= Dataset excerpts =
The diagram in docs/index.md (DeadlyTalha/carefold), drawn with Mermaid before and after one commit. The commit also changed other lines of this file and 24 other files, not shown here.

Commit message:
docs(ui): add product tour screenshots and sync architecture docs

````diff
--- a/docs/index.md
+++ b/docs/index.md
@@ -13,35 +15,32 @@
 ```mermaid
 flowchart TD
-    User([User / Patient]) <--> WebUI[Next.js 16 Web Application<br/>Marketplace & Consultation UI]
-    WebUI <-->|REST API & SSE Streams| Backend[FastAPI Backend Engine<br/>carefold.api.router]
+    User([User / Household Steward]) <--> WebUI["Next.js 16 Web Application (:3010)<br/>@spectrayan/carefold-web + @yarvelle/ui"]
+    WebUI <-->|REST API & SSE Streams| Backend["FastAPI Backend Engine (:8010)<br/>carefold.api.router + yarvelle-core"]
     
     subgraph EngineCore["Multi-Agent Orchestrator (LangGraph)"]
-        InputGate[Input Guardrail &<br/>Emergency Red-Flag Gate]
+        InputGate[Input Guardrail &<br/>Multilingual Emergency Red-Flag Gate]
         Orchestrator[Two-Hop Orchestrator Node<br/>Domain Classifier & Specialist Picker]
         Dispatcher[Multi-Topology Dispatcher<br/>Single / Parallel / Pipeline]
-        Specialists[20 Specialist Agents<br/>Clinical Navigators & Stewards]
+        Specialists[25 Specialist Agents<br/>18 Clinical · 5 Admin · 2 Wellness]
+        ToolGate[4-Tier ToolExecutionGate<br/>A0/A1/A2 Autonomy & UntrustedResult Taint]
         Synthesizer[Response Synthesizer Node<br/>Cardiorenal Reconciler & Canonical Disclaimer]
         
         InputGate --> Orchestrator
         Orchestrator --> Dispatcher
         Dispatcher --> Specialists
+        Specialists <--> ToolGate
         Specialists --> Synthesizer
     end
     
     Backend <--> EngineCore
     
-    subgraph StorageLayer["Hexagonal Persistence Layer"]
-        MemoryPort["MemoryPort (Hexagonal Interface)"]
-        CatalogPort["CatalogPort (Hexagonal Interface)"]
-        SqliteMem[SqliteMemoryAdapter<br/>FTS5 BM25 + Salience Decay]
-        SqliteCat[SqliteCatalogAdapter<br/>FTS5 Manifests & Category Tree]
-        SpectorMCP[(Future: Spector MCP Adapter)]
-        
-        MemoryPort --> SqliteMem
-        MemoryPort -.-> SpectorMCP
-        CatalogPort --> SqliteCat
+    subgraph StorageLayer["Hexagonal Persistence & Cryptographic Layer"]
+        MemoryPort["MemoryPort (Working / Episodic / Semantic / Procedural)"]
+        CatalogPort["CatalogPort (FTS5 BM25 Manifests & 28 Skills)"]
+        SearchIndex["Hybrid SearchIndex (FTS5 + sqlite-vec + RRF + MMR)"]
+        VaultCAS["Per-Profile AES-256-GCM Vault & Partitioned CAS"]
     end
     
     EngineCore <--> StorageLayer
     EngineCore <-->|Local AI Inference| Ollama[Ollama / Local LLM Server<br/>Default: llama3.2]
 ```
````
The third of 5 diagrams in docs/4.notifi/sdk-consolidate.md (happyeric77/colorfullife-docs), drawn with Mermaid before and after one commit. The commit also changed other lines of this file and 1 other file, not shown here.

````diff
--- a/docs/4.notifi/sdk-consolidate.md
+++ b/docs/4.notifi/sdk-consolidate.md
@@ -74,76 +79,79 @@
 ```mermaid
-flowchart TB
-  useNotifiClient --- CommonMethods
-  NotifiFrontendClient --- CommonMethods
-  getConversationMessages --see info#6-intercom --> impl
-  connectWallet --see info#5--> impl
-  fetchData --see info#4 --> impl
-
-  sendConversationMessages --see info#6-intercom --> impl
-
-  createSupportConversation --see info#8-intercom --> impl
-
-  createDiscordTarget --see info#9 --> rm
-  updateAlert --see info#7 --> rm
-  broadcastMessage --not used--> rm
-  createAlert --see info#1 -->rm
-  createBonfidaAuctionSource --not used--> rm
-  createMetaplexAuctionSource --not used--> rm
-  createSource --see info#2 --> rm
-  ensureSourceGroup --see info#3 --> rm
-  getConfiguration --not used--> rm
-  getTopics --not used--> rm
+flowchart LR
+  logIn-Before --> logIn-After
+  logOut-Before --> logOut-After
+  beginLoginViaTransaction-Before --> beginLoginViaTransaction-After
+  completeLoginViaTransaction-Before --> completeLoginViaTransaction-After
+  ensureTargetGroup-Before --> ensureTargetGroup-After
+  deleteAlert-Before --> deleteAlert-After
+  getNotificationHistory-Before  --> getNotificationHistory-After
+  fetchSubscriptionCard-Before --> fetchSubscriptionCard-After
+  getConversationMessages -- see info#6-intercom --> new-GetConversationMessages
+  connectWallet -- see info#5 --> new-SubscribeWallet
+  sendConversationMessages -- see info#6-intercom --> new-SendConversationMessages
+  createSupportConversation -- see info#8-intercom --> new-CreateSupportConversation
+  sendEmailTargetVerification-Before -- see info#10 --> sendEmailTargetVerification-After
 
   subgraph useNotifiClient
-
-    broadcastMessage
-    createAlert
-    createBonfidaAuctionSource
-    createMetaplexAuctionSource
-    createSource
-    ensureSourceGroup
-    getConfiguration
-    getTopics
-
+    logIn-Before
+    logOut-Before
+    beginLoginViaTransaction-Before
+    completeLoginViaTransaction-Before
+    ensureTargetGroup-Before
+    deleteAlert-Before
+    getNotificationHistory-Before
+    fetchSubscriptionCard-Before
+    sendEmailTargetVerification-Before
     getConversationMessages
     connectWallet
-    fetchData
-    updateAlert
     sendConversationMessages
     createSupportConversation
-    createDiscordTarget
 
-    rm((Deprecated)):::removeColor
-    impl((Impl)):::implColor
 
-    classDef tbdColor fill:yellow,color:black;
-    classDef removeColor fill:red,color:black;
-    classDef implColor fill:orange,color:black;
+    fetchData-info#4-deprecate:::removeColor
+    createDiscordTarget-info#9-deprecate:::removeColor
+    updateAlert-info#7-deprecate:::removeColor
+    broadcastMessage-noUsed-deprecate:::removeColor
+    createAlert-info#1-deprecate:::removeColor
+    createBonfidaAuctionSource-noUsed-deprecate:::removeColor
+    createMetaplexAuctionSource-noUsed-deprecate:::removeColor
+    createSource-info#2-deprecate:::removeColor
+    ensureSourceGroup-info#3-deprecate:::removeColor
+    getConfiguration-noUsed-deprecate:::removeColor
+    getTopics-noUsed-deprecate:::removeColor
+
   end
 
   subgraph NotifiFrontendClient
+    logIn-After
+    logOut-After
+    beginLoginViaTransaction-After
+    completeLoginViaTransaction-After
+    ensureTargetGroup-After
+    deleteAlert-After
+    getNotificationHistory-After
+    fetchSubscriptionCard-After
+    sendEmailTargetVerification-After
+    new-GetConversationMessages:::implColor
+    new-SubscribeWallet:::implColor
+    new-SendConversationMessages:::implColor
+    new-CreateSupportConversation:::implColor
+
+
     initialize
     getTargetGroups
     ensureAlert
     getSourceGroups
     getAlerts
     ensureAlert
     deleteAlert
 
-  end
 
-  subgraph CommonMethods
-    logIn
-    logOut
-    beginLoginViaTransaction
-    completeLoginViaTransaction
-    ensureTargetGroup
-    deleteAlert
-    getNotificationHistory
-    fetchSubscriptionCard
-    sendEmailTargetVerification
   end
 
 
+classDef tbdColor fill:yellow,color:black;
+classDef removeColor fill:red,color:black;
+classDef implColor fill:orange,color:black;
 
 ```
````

= Try it =
Would you retype exactly the lines above, from the line with "Backend Engine (:8010)<br/>carefold.api.router" to the line with "Orchestrator[Two-Hop Orchestrator Node<br/>Domain", with both end lines kept and nothing more?

= Output for this task =
+    WebUI <-->|REST API & SSE Streams| Backend["FastAPI Backend Engine (:8010)<br/>carefold.api.router + yarvelle-core"]
     
     subgraph EngineCore["Multi-Agent Orchestrator (LangGraph)"]
-        InputGate[Input Guardrail &<br/>Emergency Red-Flag Gate]
+        InputGate[Input Guardrail &<br/>Multilingual Emergency Red-Flag Gate]
         Orchestrator[Two-Hop Orchestrator Node<br/>Domain Classifier & Specialist Picker]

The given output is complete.